• WORK TO COMPLETE
Below are the records. Count the lines containing the string "processes", and reply with the number alone.

[Change detection data]
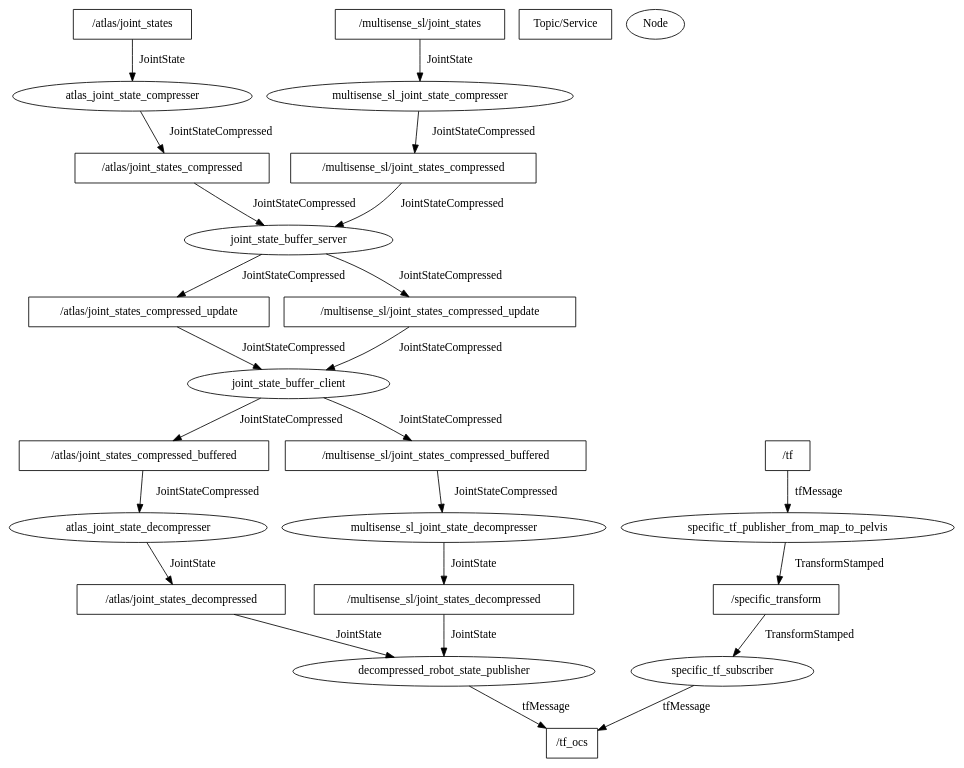
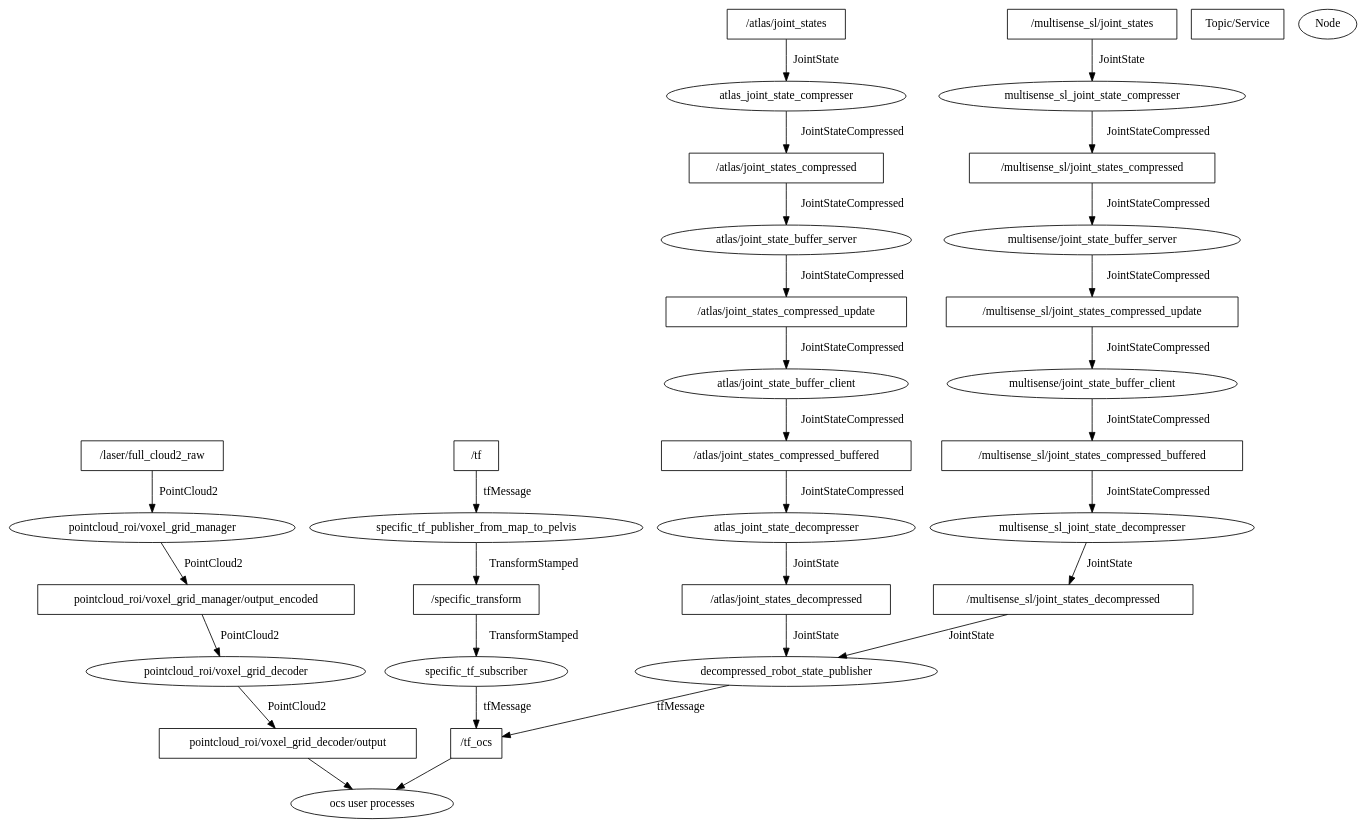
One commit to hsnuhayato/rtm-ros-robotics changed the diagram in rtmros_gazebo/hrpsys_gazebo_atlas/scripts/atlas_joint_states_pipeline.dot. Above: the diagram before and after it, drawn with Graphviz.

Commit message:
adding pointcloud

```diff
--- a/rtmros_gazebo/hrpsys_gazebo_atlas/scripts/atlas_joint_states_pipeline.dot
+++ b/rtmros_gazebo/hrpsys_gazebo_atlas/scripts/atlas_joint_states_pipeline.dot
@@ -1,57 +1,71 @@
 ## dot -O -Tpdf <this file>
 digraph atlas_tilt_laser {
    node[shape="ellipse"]
    "/atlas/joint_states" [shape="box"]
    "/multisense_sl/joint_states" [shape="box"]
    "/atlas/joint_states_compressed" [shape="box"]
    "/multisense_sl/joint_states_compressed" [shape="box"]
    "/atlas/joint_states_compressed_update" [shape="box"]
    "/multisense_sl/joint_states_compressed_update" [shape="box"]
    "/atlas/joint_states_compressed_buffered" [shape="box"]
    "/multisense_sl/joint_states_compressed_buffered" [shape="box"]
    "/atlas/joint_states_decompressed" [shape="box"]
    "/multisense_sl/joint_states_decompressed" [shape="box"]
    "/tf_ocs" [shape="box"]
    "/tf" [shape="box"]
+   
+   "/specific_transform" [shape="box"]
 
-   "/specific_transform" [shape="box"]
+   "/laser/full_cloud2_raw" [shape="box"]
+   "pointcloud_roi/voxel_grid_manager/output_encoded" [shape="box"]
+   "pointcloud_roi/voxel_grid_decoder/output" [shape="box"]
 
    "Topic/Service" [shape="box"]
    "Node" [shape="ellipse"]
+
 
    "/atlas/joint_states" -> "atlas_joint_state_compresser" [label="JointState"]
    "/multisense_sl/joint_states" -> "multisense_sl_joint_state_compresser" [label="JointState"]
 
    "atlas_joint_state_compresser" -> "/atlas/joint_states_compressed" [label="JointStateCompressed"]
-   "/atlas/joint_states_compressed" -> "joint_state_buffer_server" [label="JointStateCompressed"]
+   "/atlas/joint_states_compressed" -> "atlas/joint_state_buffer_server" [label="JointStateCompressed"]
 
    "multisense_sl_joint_state_compresser" -> "/multisense_sl/joint_states_compressed" [label="JointStateCompressed"]
-   "/multisense_sl/joint_states_compressed" -> "joint_state_buffer_server" [label="JointStateCompressed"]
+   "/multisense_sl/joint_states_compressed" -> "multisense/joint_state_buffer_server" [label="JointStateCompressed"]
 
-   "joint_state_buffer_server" -> "/atlas/joint_states_compressed_update" [label="JointStateCompressed"]
-   "/atlas/joint_states_compressed_update" -> "joint_state_buffer_client" [label="JointStateCompressed"]
+   "atlas/joint_state_buffer_server" -> "/atlas/joint_states_compressed_update" [label="JointStateCompressed"]
+   "/atlas/joint_states_compressed_update" -> "atlas/joint_state_buffer_client" [label="JointStateCompressed"]
 
-   "joint_state_buffer_server" -> "/multisense_sl/joint_states_compressed_update" [label="JointStateCompressed"]
-   "/multisense_sl/joint_states_compressed_update" -> "joint_state_buffer_client" [label="JointStateCompressed"]
+   "multisense/joint_state_buffer_server" -> "/multisense_sl/joint_states_compressed_update" [label="JointStateCompressed"]
+   "/multisense_sl/joint_states_compressed_update" -> "multisense/joint_state_buffer_client" [label="JointStateCompressed"]
 
-   "joint_state_buffer_client" -> "/atlas/joint_states_compressed_buffered" [label="JointStateCompressed"]
+   "atlas/joint_state_buffer_client" -> "/atlas/joint_states_compressed_buffered" [label="JointStateCompressed"]
    "/atlas/joint_states_compressed_buffered" -> "atlas_joint_state_decompresser" [label="JointStateCompressed"]
 
-   "joint_state_buffer_client" -> "/multisense_sl/joint_states_compressed_buffered" [label="JointStateCompressed"]
+   "multisense/joint_state_buffer_client" -> "/multisense_sl/joint_states_compressed_buffered" [label="JointStateCompressed"]
    "/multisense_sl/joint_states_compressed_buffered" -> "multisense_sl_joint_state_decompresser" [label="JointStateCompressed"]
 
    "atlas_joint_state_decompresser" -> "/atlas/joint_states_decompressed" [label="JointState"]
    "multisense_sl_joint_state_decompresser" -> "/multisense_sl/joint_states_decompressed" [label="JointState"]
    
 
    "/atlas/joint_states_decompressed" -> "decompressed_robot_state_publisher" [label="JointState"]
    "/multisense_sl/joint_states_decompressed" -> "decompressed_robot_state_publisher" [label="JointState"]
 
    "decompressed_robot_state_publisher" -> "/tf_ocs" [label="tfMessage"]
 
    "/tf" -> "specific_tf_publisher_from_map_to_pelvis" [label="tfMessage"]
    "specific_tf_publisher_from_map_to_pelvis" -> "/specific_transform" [label="TransformStamped"]
    "/specific_transform" -> "specific_tf_subscriber" [label="TransformStamped"]
    "specific_tf_subscriber" -> "/tf_ocs" [label="tfMessage"]
 
+
+   "/laser/full_cloud2_raw" -> "pointcloud_roi/voxel_grid_manager" [label="PointCloud2"]
+   "pointcloud_roi/voxel_grid_manager" -> "pointcloud_roi/voxel_grid_manager/output_encoded" [label="PointCloud2"]
+   "pointcloud_roi/voxel_grid_manager/output_encoded" -> "pointcloud_roi/voxel_grid_decoder" [label="PointCloud2"]
+   "pointcloud_roi/voxel_grid_decoder" -> "pointcloud_roi/voxel_grid_decoder/output" [label="PointCloud2"]
+   
+   "/tf_ocs" -> "ocs user processes"
+   "pointcloud_roi/voxel_grid_decoder/output" -> "ocs user processes"
+   
 }
```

• RESPONSE AREA
2